Fermanagh and South Tyrone is a parliamentary constituency in the British House of Commons. The current MP is Michelle Gildernew of Sinn Féin.
Belfast North is a parliamentary constituency in the United Kingdom House of Commons. The current MP is John Finucane of Sinn Féin.
Belfast South is a parliamentary constituency in the United Kingdom House of Commons. The current MP is Claire Hanna of the SDLP.
Newry and Armagh is a parliamentary constituency in the United Kingdom House of Commons. The current MP is Mickey Brady of Sinn Féin.
United Ireland, also referred to as Irish reunification, is the proposition that all of Ireland should be a single sovereign state. At present, the island is divided politically; the sovereign Republic of Ireland has jurisdiction over the majority of Ireland, while Northern Ireland is part of the United Kingdom. Achieving a united Ireland is a central tenet of Irish nationalism, particularly of both mainstream and dissident Irish republican political and paramilitary organisations. Unionists support Northern Ireland remaining part of the United Kingdom, and therefore oppose Irish unification.
Belfast City Council is the local authority with responsibility for part of the city of Belfast, the capital and largest city of Northern Ireland. The Council serves an estimated population of 333,871 (2011), the largest of any district council in Northern Ireland, while also being the fourth smallest by area. Belfast City Council is the primary council of the Belfast Metropolitan Area, a grouping of six district councils with commuter towns and overspill from Belfast, containing a total population of 579,276.

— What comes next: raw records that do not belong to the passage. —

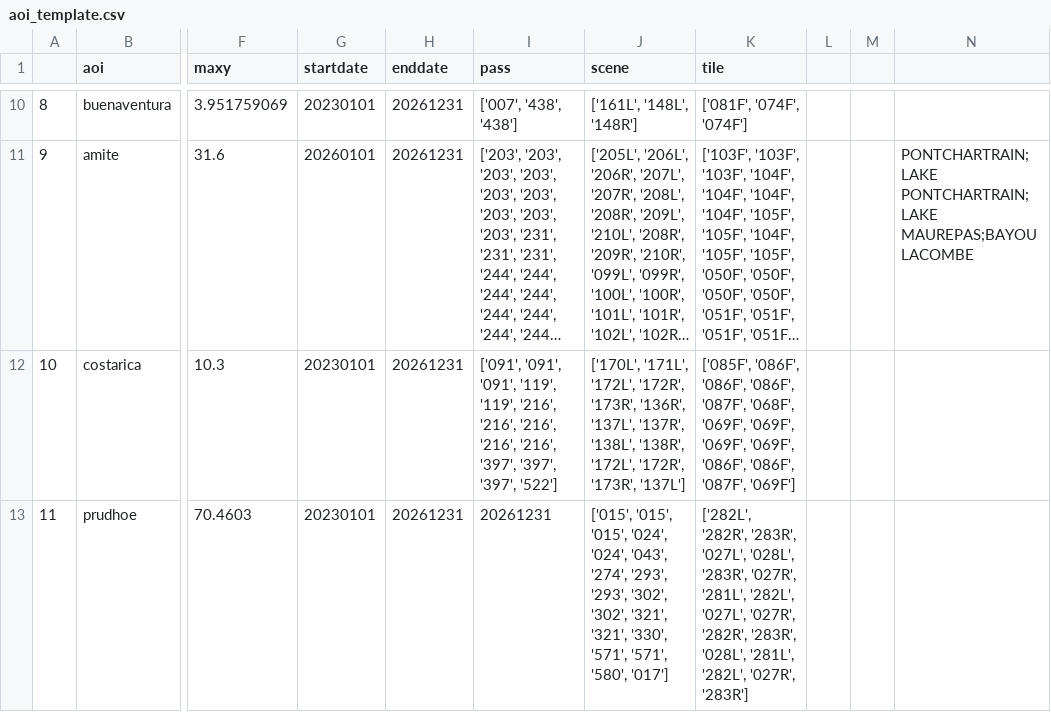
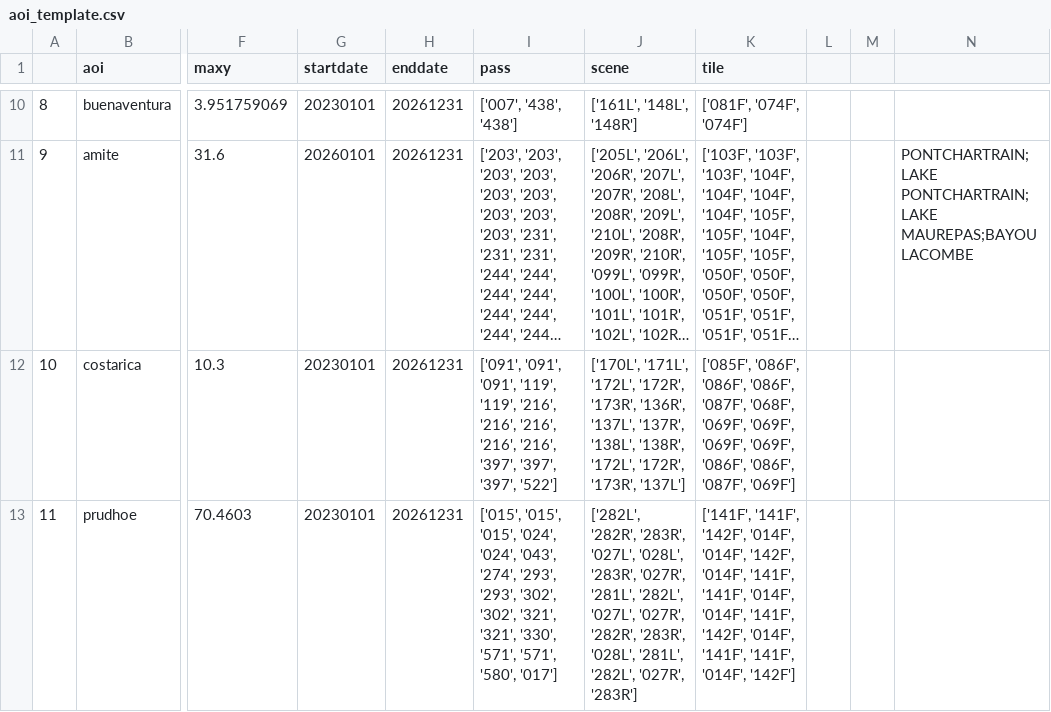
Before and after one commit to achri19/SWOT_Coasts, a CSV file: aoi_template.csv, drawn as a sheet; only a part is shown, gaps mark what is left out; long unchanged cells end in …; the diff names each change by its address in the sheet, - before the commit and + after, or states it on an @@ line.

Commit message:
Update aoi_template.csv

```diff
--- a/aoi_template.csv
+++ b/aoi_template.csv
-I13 (pass): 20261231
+I13 (pass): ['015', '015', '015', '024', '024', '043', '274', '293', '293', '302', '302', '321', '321', '330', '571', '571', '580', '017']
-J13 (scene): ['015', '015', '015', '024', '024', '043', '274', '293', '293', '302', '302', '321', '321', '330', '571', '571', '580', '017']
+J13 (scene): ['282L', '282R', '283R', '027L', '028L', '283R', '027R', '281L', '282L', '027L', '027R', '282R', '283R', '028L', '281L', '282L', '027R', '283R']
-K13 (tile): ['282L', '282R', '283R', '027L', '028L', '283R', '027R', '281L', '282L', '027L', '027R', '282R', '283R', '028L', '281L', '282L', '027R', '283R']
+K13 (tile): ['141F', '141F', '142F', '014F', '014F', '142F', '014F', '141F', '141F', '014F', '014F', '141F', '142F', '014F', '141F', '141F', '014F', '142F']
```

The 1986 Northern Ireland by-elections were fifteen by-elections held on 23 January 1986, to fill vacancies in the Parliament of the United Kingdom caused by the resignation in December 1985 of all sitting Unionist Members of Parliament (MPs). The MPs, from the Ulster Unionist Party, Democratic Unionist Party and Ulster Popular Unionist Party, did this to highlight their opposition to the Anglo-Irish Agreement. Each of their parties agreed not to contest seats previously held by the others, and each outgoing MP stood for re-election.
The 2011 election to the Northern Ireland Assembly took place on Thursday, 5 May, following the dissolution of the Northern Ireland Assembly at midnight on 24 March 2011. It was the fourth election to take place since the devolved assembly was established in 1998.
The 2005 United Kingdom general election in Northern Ireland was held on 5 May 2005 and all 18 seats in Northern Ireland were contested. 1,139,993 people were eligible to vote, down 51,016 from the 2001 general election. 63.49% of eligible voters turned out, down 5.1 percentage points from the last general election.